--- START ---
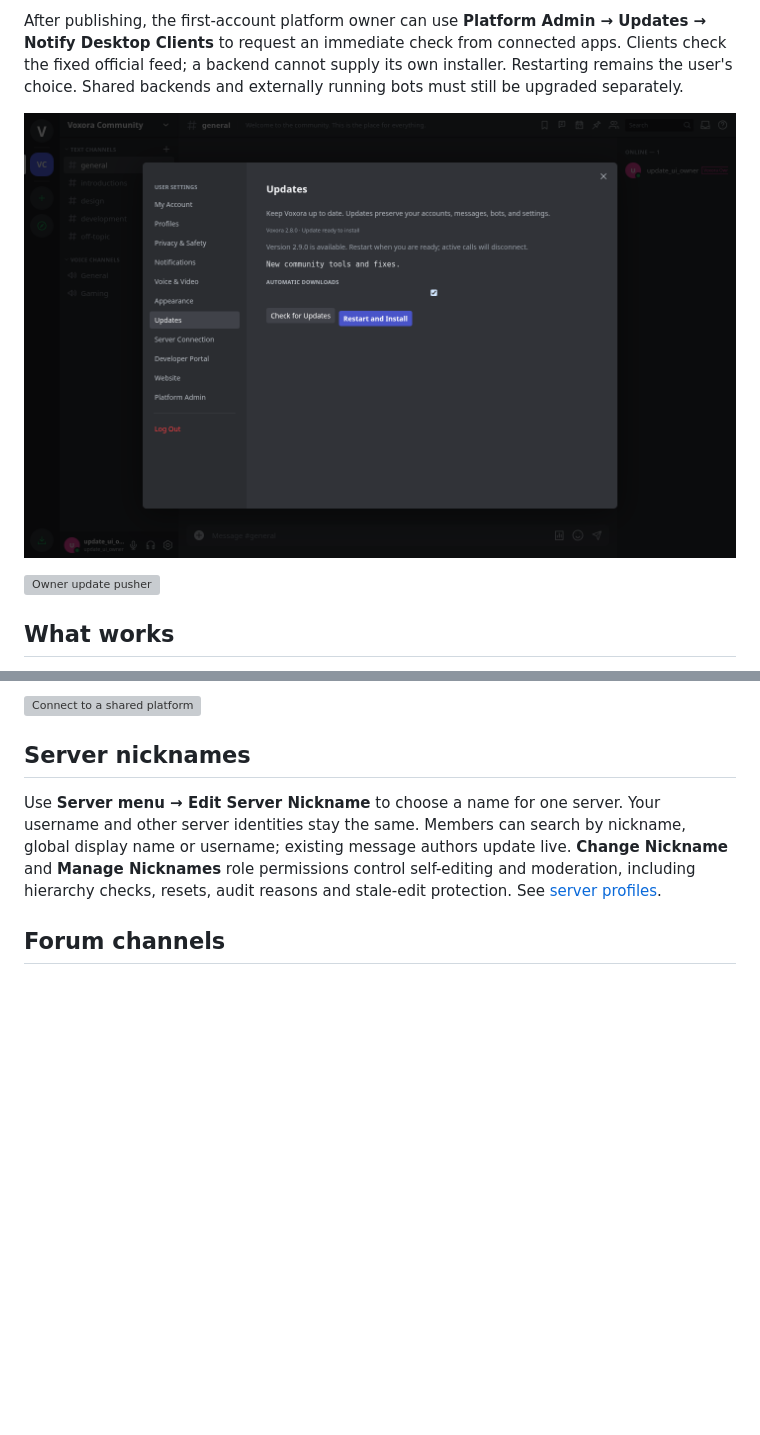
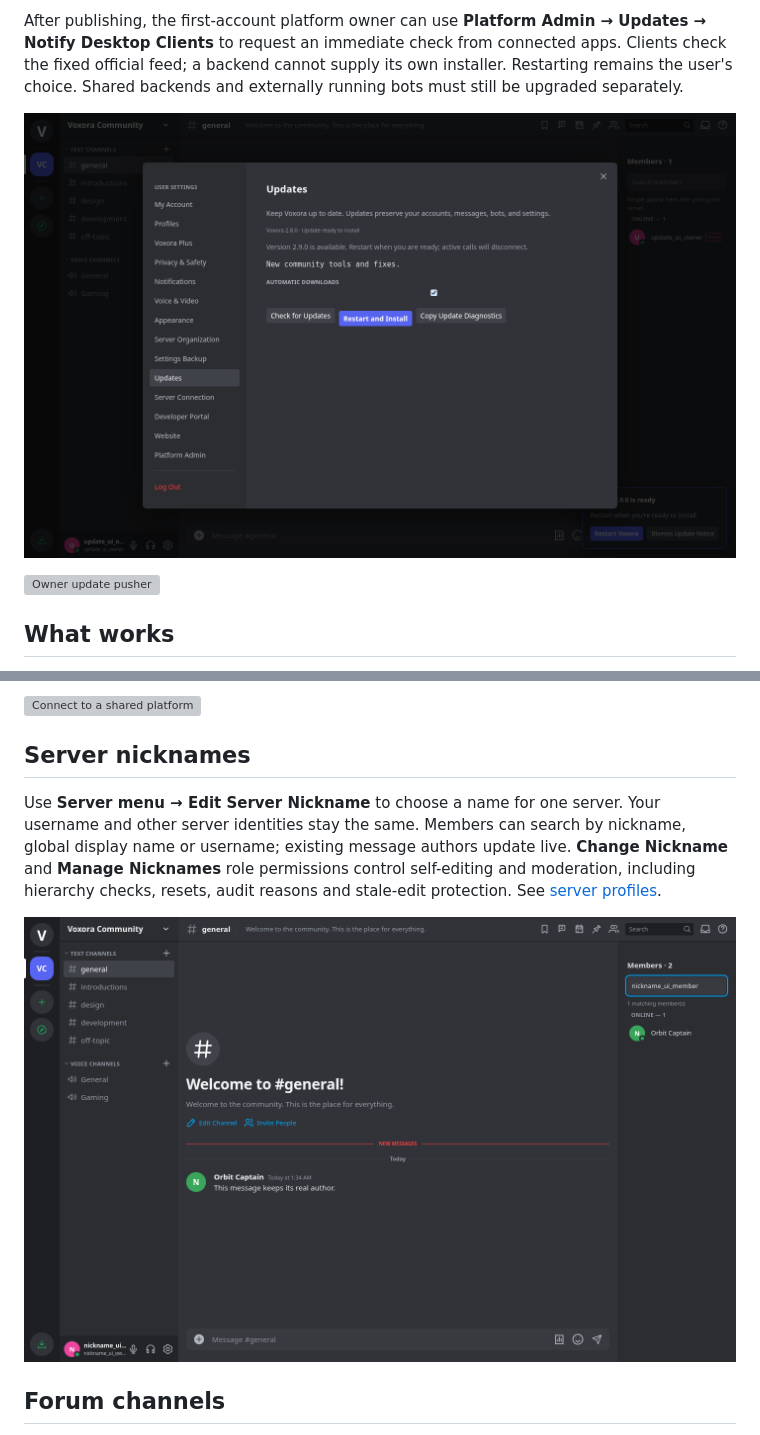
Before and after one commit to Whoops-Lambo/Voxora, a Markdown page: README.md, 2 parts joined by grey strips. Rendered like a GitHub page; pictures changed too: docs/desktop-updates.png, docs/server-nicknames.png (added); blank space fills up the shorter version; grey boxes are pictures that could not be loaded.

```diff
--- a/README.md
+++ b/README.md
@@ -46,6 +46,8 @@ The member panel and **Server menu → Members** have counts and name/username s
 ## Server nicknames
 
 Use **Server menu → Edit Server Nickname** to choose a name for one server. Your username and other server identities stay the same. Members can search by nickname, global display name or username; existing message authors update live. **Change Nickname** and **Manage Nicknames** role permissions control self-editing and moderation, including hierarchy checks, resets, audit reasons and stale-edit protection. See [server profiles](docs/SERVER-PROFILES.md).
+
+![Server nicknames and live authors](docs/server-nicknames.png)
 
 ## Forum channels
 
```
Also changed, not shown: other parts of README.md (+1 -1 lines), docs/UPDATES.md (+2 -0 lines), docs/releases/2.14.0.md (+1 -0 lines), docs/local-setup-updates.png, 6 other files.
--- END ---
Retype all the data exactly; skip the pictures.

## SOLUTION BELOW
Before and after one commit to Whoops-Lambo/Voxora, a Markdown page: README.md, 2 parts joined by grey strips. Rendered like a GitHub page; pictures changed too: docs/desktop-updates.png, docs/server-nicknames.png (added); blank space fills up the shorter version; grey boxes are pictures that could not be loaded.

```diff
--- a/README.md
+++ b/README.md
@@ -46,6 +46,8 @@ The member panel and **Server menu → Members** have counts and name/username s
 ## Server nicknames
 
 Use **Server menu → Edit Server Nickname** to choose a name for one server. Your username and other server identities stay the same. Members can search by nickname, global display name or username; existing message authors update live. **Change Nickname** and **Manage Nicknames** role permissions control self-editing and moderation, including hierarchy checks, resets, audit reasons and stale-edit protection. See [server profiles](docs/SERVER-PROFILES.md).
+
+![Server nicknames and live authors](docs/server-nicknames.png)
 
 ## Forum channels
 
```
Also changed, not shown: other parts of README.md (+1 -1 lines), docs/UPDATES.md (+2 -0 lines), docs/releases/2.14.0.md (+1 -0 lines), docs/local-setup-updates.png, 6 other files.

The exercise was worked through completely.